The Proustian idea of involuntary memory, or telescoping memory, is critical. The way we construct our lives isn’t based on facts so much as on fantasy wish-fulfillment scenarios. Konrad Lorenz was an ambiguous character who incorporated National Socialist propaganda into his findings. After the war, he never mentioned the Holocaust. He would speak euphemistically, or perhaps describe the fall and degradation of humanity in general, but he could never face the full horror of the genocide. Proust was a gay, Jewish writer. He would undoubtedly have been deported and sent to a concentration camp if he hadn’t died before the war. In Dresden, I became interested in the small social circles that emerged after the war. The obsession that Klara Hagemann [the narrator’s wife] develops with Proust is a way to maintain the “high ideas” of bourgeois society under the debilitating Soviet thought-control apparatus. You couldn’t address politics directly in the GDR, even with your closest friends. One had to devise a kind of alternative language. I also think Proust is nearer to reality when it comes to describing how we recall the past than official memoirs can ever be. Ask someone about their dog, and something completely different will emerge.
Where did your ornithological insights, such as all the details about sparrow taxidermy, come from?
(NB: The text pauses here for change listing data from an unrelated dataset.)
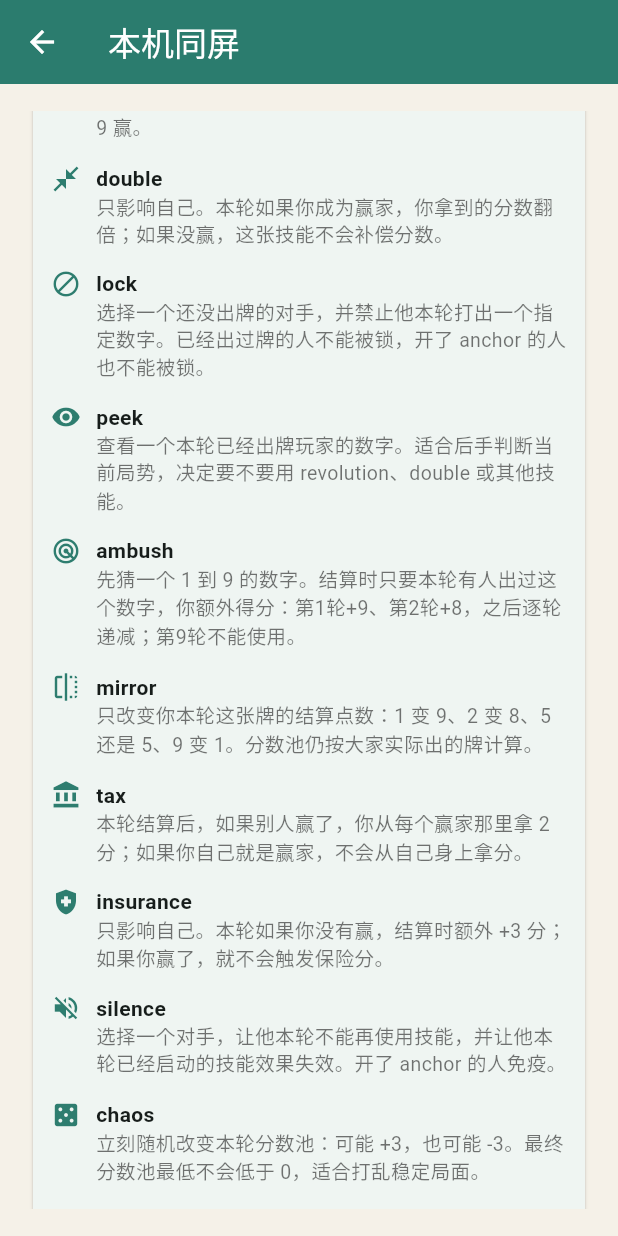
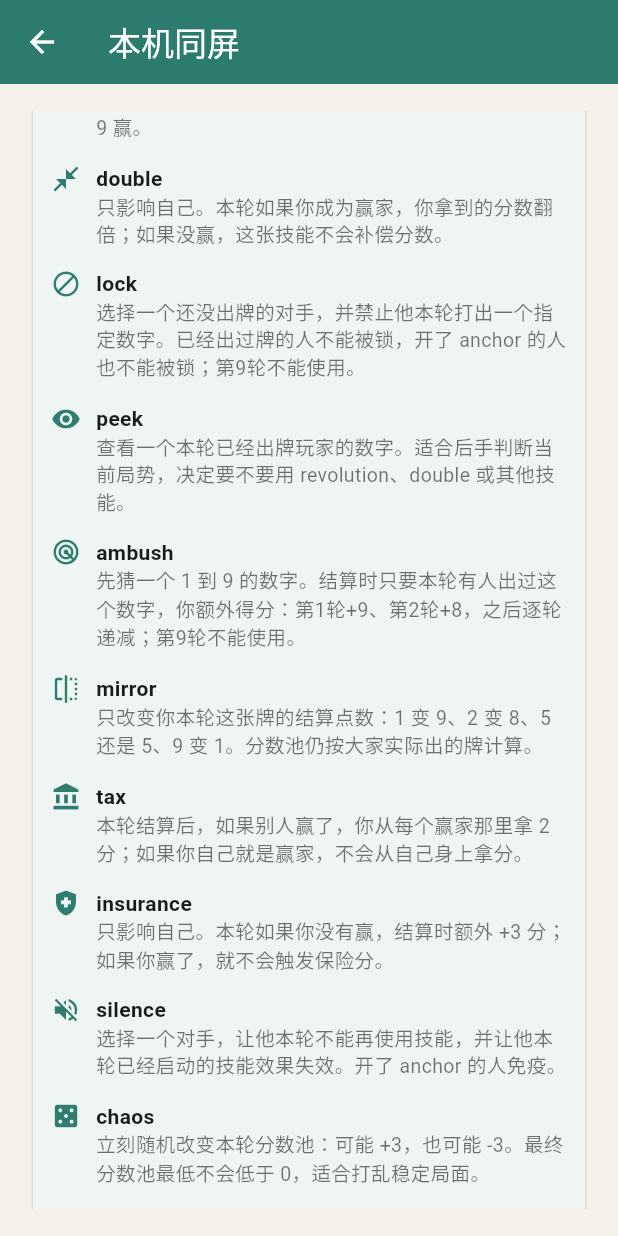
Before and after one commit to wzy884736285/jiupaiduofen, a Flutter app: the GamePage screen opened directly, scrolled down 576 dp, on a phone screen of 412 x 824 dp. Run offline on Flutter 3.47's test engine with Material 3 defaults, Android fonts, the phone set to English and light mode, and no system bars; our stand-ins replace supabase_flutter; accounts and stored records are empty.

Commit message:
Remove snipe from deck and limit lock

```diff
--- a/lib/main.dart
+++ b/lib/main.dart
@@ -26,7 +26,6 @@ const skillDeck = [
   'insurance',
   'silence',
   'chaos',
-  'snipe',
   'anchor',
   'loan',
   'last_word',
@@ -54,7 +53,7 @@ const skillDefinitions = {
     id: 'lock',
     name: 'lock',
     description: '禁别人一个数字',
-    detail: '选择一个还没出牌的对手，并禁止他本轮打出一个指定数字。已经出过牌的人不能被锁，开了 anchor 的人也不能被锁。',
+    detail: '选择一个还没出牌的对手，并禁止他本轮打出一个指定数字。已经出过牌的人不能被锁，开了 anchor 的人也不能被锁；第9轮不能使用。',
     icon: Icons.block,
   ),
   'peek': SkillDefinition(
@@ -735,7 +734,7 @@ class _GamePageState extends State<GamePage> {
     return switch (skillId) {
       'revolution' => !revolutionRound,
       'double' => !player.doubleActive,
-      'lock' => true,
+      'lock' => round < 9,
       'peek' => currentPlays.isNotEmpty,
       'ambush' => round < 9,
       'mirror' => !player.mirrorActive,
@@ -2599,7 +2598,7 @@ class _OnlineGamePageState extends State<OnlineGamePage> {
     return switch (skillId) {
       'revolution' => !room!.revolutionRound,
       'double' => !me.doubleActive,
-      'lock' => true,
+      'lock' => room!.round < 9,
       'peek' => room!.currentPlays.isNotEmpty,
       'ambush' => room!.round < 9,
       'mirror' => !me.mirrorActive,
```
Also changed, not shown: 2 other files.
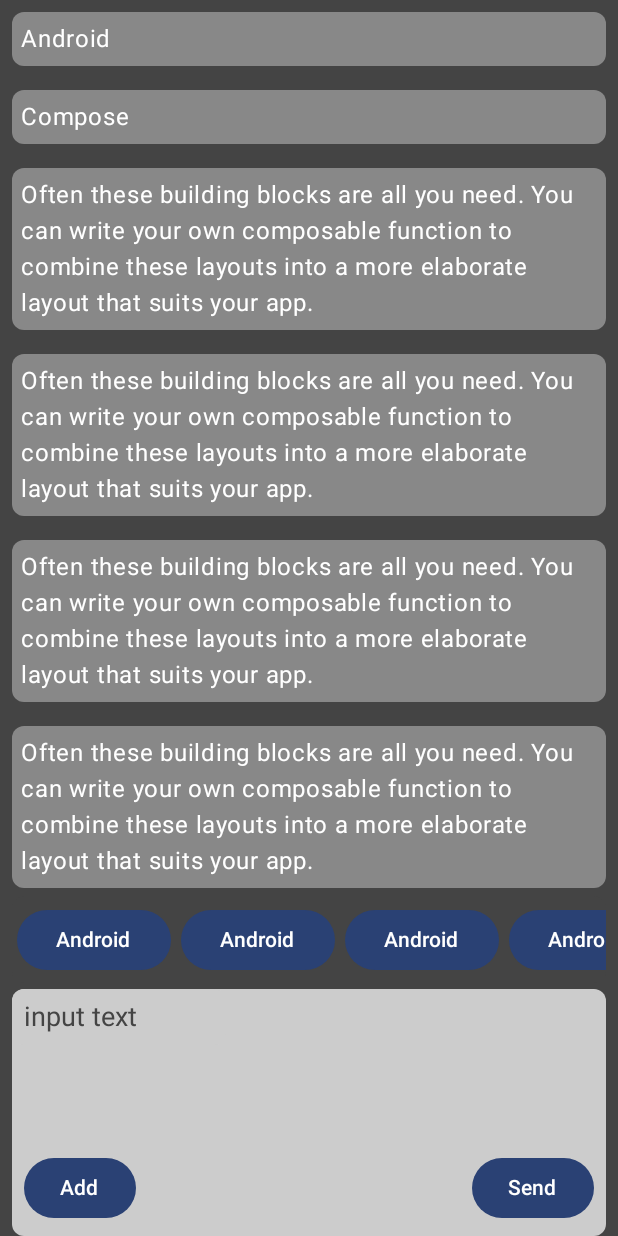
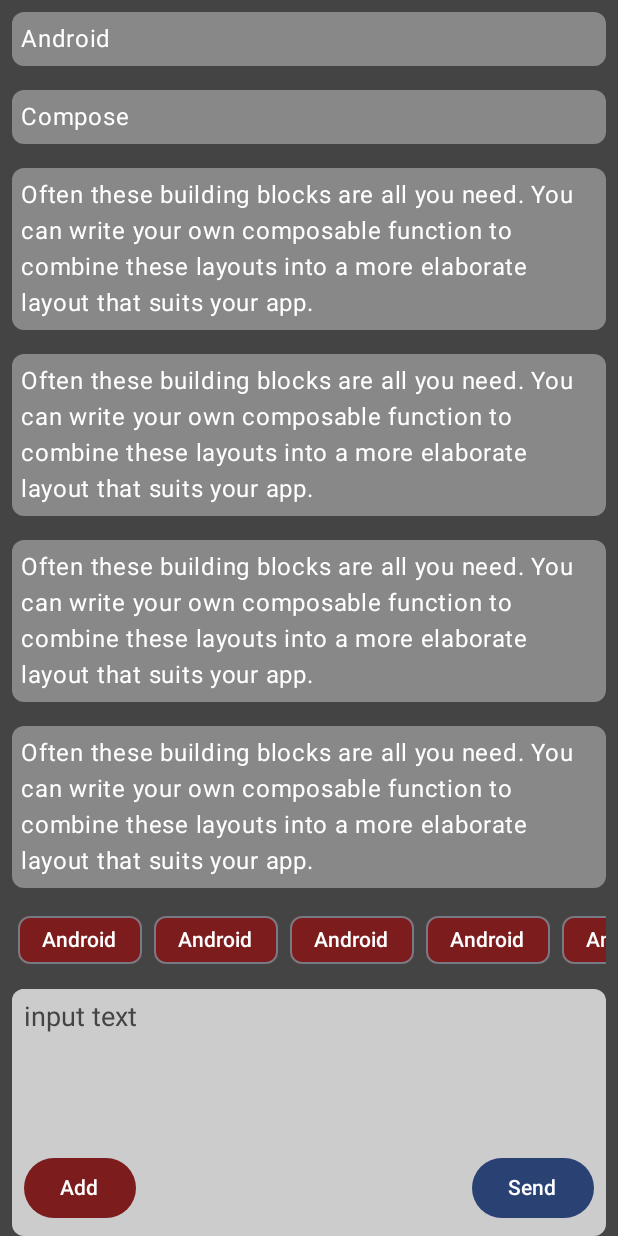
Before and after one commit to yenik/compose-playground, an Android app built with Jetpack Compose: the screen it shows after launch (MainActivity), on a phone screen of 412 x 824 dp. Run offline under Robolectric (Android 15) with nearby library versions, the phone set to English and light mode, and no system bars.

Commit message:
tag buttons changed to chips, added containerColor

```diff
--- a/app/src/main/java/cz/nuanced/composemindframe/MainActivity.kt
+++ b/app/src/main/java/cz/nuanced/composemindframe/MainActivity.kt
@@ -25,12 +25,15 @@ import androidx.compose.foundation.shape.RoundedCornerShape
 import androidx.compose.foundation.text.BasicTextField
 import androidx.compose.foundation.verticalScroll
 import androidx.compose.material3.Button
+import androidx.compose.material3.ButtonDefaults
 import androidx.compose.material3.FabPosition
 import androidx.compose.material3.FloatingActionButton
 import androidx.compose.material3.MaterialTheme
 import androidx.compose.material3.OutlinedButton
 import androidx.compose.material3.RadioButton
 import androidx.compose.material3.Scaffold
+import androidx.compose.material3.SuggestionChip
+import androidx.compose.material3.SuggestionChipDefaults
 import androidx.compose.material3.Text
 import androidx.compose.runtime.Composable
 import androidx.compose.runtime.getValue
@@ -127,7 +130,8 @@ class MainActivity : ComponentActivity() {
                                 onClick = { /*TODO*/ },
                                 modifier = Modifier
                                     .align(Alignment.BottomStart)
-                                    .padding(8.dp)
+                                    .padding(8.dp),
+                                colors = ButtonDefaults.buttonColors(Color(0xFF7C1C1C))
                             ) {
                                 Text(text = "Add")
                             }
@@ -183,18 +187,20 @@ fun ConfirmButton(onClick: () -> Unit) {
 
 @Composable
 fun TagButton(tag: String) {
-    Button(
+    SuggestionChip(
         onClick = { /*TODO*/ },
-        Modifier
-            .padding(3.dp, 0.dp)
-    ) {
-        Text(
-            text = tag,
-            color = Color.White,
-            modifier = Modifier
-                .padding(2.dp)
-        )
-    }
+        label = {
+            Text(
+                text = tag,
+                color = Color.White
+            )
+        },
+        colors = SuggestionChipDefaults.suggestionChipColors(
+            containerColor = Color(0xFF7C1C1C)
+        ),
+        modifier = Modifier
+            .padding(4.dp, 0.dp)
+    )
 }
 
 @Composable
```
I read a lot of specialized articles and all the reference editions I could find. Growing up in the Rhineland, I was weaned on Konrad Lorenz as well as the nature documentary filmmaker Heinz Sielmann, who is the character Knut Sieverding in the book. I also had an uncle who had an extraordinary way with animals, and who would take me on long walks in the woods. He told me that if one will merely listen, one will notice that the creatures of the forest are continuously chatting away, and that they also talk to us. The idea of communicating with other species has always fascinated me.